▸ **Exercise goal**: Report the number of lines in the records below that hold "acessa", and leave out everything else.

▸ **Data records**:
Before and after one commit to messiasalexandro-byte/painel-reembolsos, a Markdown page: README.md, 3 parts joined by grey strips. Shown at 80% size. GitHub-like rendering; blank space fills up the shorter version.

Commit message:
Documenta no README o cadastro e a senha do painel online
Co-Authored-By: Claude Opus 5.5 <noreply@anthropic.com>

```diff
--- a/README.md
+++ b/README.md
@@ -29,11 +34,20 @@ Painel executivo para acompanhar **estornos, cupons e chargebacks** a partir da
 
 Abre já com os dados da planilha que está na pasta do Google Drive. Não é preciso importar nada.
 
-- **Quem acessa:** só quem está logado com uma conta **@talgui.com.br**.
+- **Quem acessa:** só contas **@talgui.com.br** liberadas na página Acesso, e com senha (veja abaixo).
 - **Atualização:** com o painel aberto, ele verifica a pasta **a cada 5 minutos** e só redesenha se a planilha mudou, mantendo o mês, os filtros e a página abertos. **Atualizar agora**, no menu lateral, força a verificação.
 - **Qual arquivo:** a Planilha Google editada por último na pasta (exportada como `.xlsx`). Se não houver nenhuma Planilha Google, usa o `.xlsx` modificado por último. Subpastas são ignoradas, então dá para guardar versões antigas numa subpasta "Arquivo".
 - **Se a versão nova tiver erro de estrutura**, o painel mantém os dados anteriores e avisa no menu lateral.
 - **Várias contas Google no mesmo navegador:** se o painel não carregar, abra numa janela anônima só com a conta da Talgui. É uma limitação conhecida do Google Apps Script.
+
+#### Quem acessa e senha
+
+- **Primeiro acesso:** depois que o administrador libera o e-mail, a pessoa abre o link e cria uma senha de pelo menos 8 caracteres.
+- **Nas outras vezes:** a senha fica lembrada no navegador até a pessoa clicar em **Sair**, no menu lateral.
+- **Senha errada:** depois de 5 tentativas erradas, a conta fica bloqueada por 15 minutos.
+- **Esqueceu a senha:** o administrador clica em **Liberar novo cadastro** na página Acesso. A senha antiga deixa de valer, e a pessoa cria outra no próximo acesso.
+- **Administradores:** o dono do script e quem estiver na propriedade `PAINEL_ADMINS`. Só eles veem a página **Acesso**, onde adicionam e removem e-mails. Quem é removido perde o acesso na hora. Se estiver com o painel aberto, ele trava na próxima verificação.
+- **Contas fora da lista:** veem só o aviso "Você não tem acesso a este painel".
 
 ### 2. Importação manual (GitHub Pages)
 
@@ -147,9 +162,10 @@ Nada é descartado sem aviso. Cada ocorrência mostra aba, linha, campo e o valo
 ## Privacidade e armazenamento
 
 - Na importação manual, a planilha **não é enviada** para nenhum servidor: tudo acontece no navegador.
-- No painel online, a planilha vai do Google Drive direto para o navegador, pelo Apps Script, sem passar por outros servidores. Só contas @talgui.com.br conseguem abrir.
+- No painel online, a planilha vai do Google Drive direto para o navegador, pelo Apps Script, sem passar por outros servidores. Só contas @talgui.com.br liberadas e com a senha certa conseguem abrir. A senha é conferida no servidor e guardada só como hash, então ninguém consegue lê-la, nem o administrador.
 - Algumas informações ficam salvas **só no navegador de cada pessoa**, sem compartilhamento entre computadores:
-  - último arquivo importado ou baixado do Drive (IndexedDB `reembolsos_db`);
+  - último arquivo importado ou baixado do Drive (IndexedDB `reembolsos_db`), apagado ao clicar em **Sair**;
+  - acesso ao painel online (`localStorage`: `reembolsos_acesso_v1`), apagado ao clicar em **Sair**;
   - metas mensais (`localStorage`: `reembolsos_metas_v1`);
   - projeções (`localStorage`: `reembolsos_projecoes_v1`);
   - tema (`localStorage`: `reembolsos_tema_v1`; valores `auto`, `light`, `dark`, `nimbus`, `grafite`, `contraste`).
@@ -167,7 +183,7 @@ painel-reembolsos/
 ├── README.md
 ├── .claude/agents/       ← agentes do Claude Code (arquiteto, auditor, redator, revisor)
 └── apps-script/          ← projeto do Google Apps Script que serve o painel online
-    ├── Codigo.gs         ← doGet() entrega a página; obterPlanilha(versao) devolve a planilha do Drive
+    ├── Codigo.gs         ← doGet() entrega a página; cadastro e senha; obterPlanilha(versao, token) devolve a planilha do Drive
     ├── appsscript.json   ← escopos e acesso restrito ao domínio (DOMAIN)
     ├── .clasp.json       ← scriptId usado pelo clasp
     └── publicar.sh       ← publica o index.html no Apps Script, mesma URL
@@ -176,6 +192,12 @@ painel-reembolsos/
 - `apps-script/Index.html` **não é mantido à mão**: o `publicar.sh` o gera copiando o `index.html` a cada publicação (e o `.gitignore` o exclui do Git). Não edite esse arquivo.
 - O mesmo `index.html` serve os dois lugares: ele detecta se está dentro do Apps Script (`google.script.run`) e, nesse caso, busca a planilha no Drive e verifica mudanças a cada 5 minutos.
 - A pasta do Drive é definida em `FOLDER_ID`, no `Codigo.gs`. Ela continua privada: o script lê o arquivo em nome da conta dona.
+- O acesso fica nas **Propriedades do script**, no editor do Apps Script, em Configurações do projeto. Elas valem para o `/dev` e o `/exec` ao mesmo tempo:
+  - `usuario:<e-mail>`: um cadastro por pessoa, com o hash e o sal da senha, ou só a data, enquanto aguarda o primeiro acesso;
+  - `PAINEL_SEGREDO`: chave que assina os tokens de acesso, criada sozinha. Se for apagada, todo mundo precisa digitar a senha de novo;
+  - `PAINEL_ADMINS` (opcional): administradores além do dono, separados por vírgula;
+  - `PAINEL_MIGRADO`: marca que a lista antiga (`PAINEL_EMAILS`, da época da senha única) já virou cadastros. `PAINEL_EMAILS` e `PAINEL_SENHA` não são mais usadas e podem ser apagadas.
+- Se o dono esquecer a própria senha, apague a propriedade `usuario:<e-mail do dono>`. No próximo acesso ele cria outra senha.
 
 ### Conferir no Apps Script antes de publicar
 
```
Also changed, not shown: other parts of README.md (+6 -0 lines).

▸ **Problem solution**: 3